In 2012, a shocking 22,000 African elephants were slaughtered for their tusks, with some even hacked off while the elephant was still breathing.
Indeed, it is market demand for ivory that fuels elephant poaching, which not only brutally kills thousands every year, but also hampers entire ecosystems as elephants are a vital keystone species.
However, it looks like the world is getting more serious about elephant protection and the poaching epidemic — finally!
In November 2013, the U.S. stepped up to the plate and destroyed its entire stockpile confiscated ivory. Then, in December 2013, China along with 29 other nations (including the U.S.) signed an agreement to adopt 14 measures that would criminalize poaching and ensure better protection of elephants and other wildlife crime victims such as rhinos.
A month later, in January 2014, China took a page from the U.S. and destroyed six tons of illegal ivory from their stockpile – a move many applauded as prior to it, China had taken few public steps to deter poaching and the ivory trade.
Now, just a month later, Hong Kong has announced its plans to destroy 28 tons of its ivory stockpile, which is one of the largest in the world – amounting to nearly 32.4 tons over the past 10 years, Associated Press reports via ABC News.
Even though China has the largest ivory market by far, Hong Kong has developed into a major transshipment area for illegal ivory, where it is then transported right into mainland China.
This is why Hong Kong’s destruction of ivory is definitely something to celebrate as it will send a clear message to ivory collectors, traders, and poachers that ivory is on its way out and is diminishing in both value and widespread acceptance.
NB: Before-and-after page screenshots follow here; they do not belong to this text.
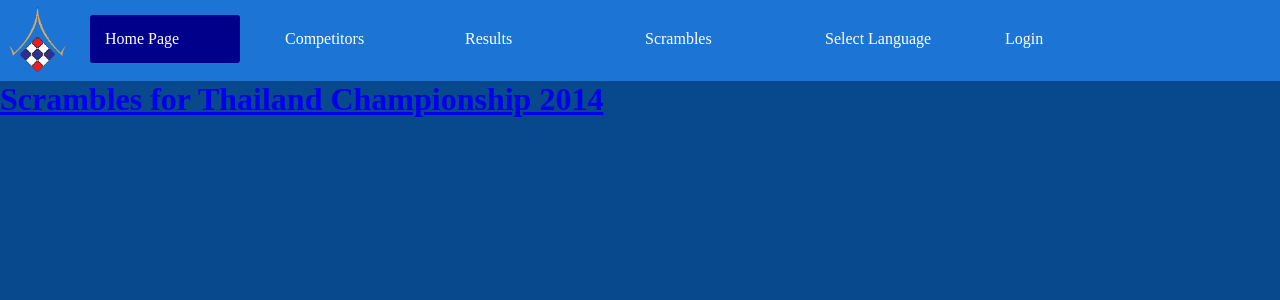
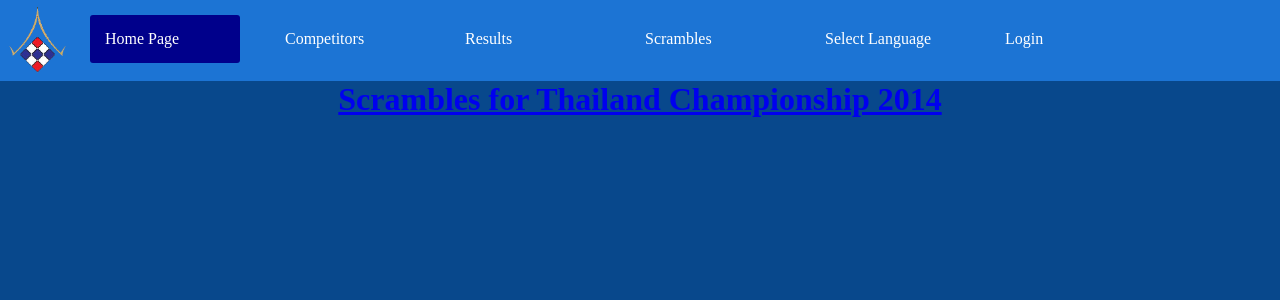
Before and after one commit to Kin6133/thcdbweb, a PHP site: page /en/scrambles.php in a window 1280 px wide. Shown: the top 300 px of the page. Run offline with PHP 8.4, Linux system fonts and the light colour scheme; data that the repository does not hold is empty.

Commit message:
THC2014 Fixed V2

```diff
--- a/CSS/scrambles.css
+++ b/CSS/scrambles.css
@@ -120,3 +120,8 @@
         background-size: 10px;
         text-align: center;
     }
+h1
+    {
+        color: white;
+        text-align: center;
+    }
--- a/en/scrambles.php
+++ b/en/scrambles.php
@@ -2,5 +2,5 @@
 <html>
     <?php include "headscr.html"; ?>
     <h1><a href="scrambles.php?compid=THC2014">Scrambles for Thailand Championship 2014</a></h1>
-    <?php $compid; if ($compid == "THC2014") {include "thc2014.html";}?>
+    <?php $compid; if ($compid == "THC2014") {echo include "thc2014.html";}?>
 </html>
```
As African Wildlife Foundation CEO Dr. Patrick Bergin said in a statement, “The culture of ivory worship in Hong Kong is deep-rooted and centuries-old, which makes the decision to destroy any ivory … that much more extraordinary. The public destruction of Hong Kong’s stockpile will raise awareness among ivory collectors and those who aspire to own ivory that their coveted product has a dark side, one that is connected to wholesale elephant slaughter, civil unrest, terrorism, and a complex supply network of criminals and corrupted officials.”
Hong Kong’s ivory burn will be done in three batches — the first starting in June, and subsequent batches to follow over the next year or two.
While Hong Kong’s decision should certainly be applauded, we must not lose sight of the bigger goal: an end to poaching for good, which means strong laws and enforcement, effective anti-ivory purchase campaigns, and a shutdown of ivory carving factories. As the saying goes, “When the buying stops, the killing can too.”
Image source: USFWS Mountain Prairie / Flickr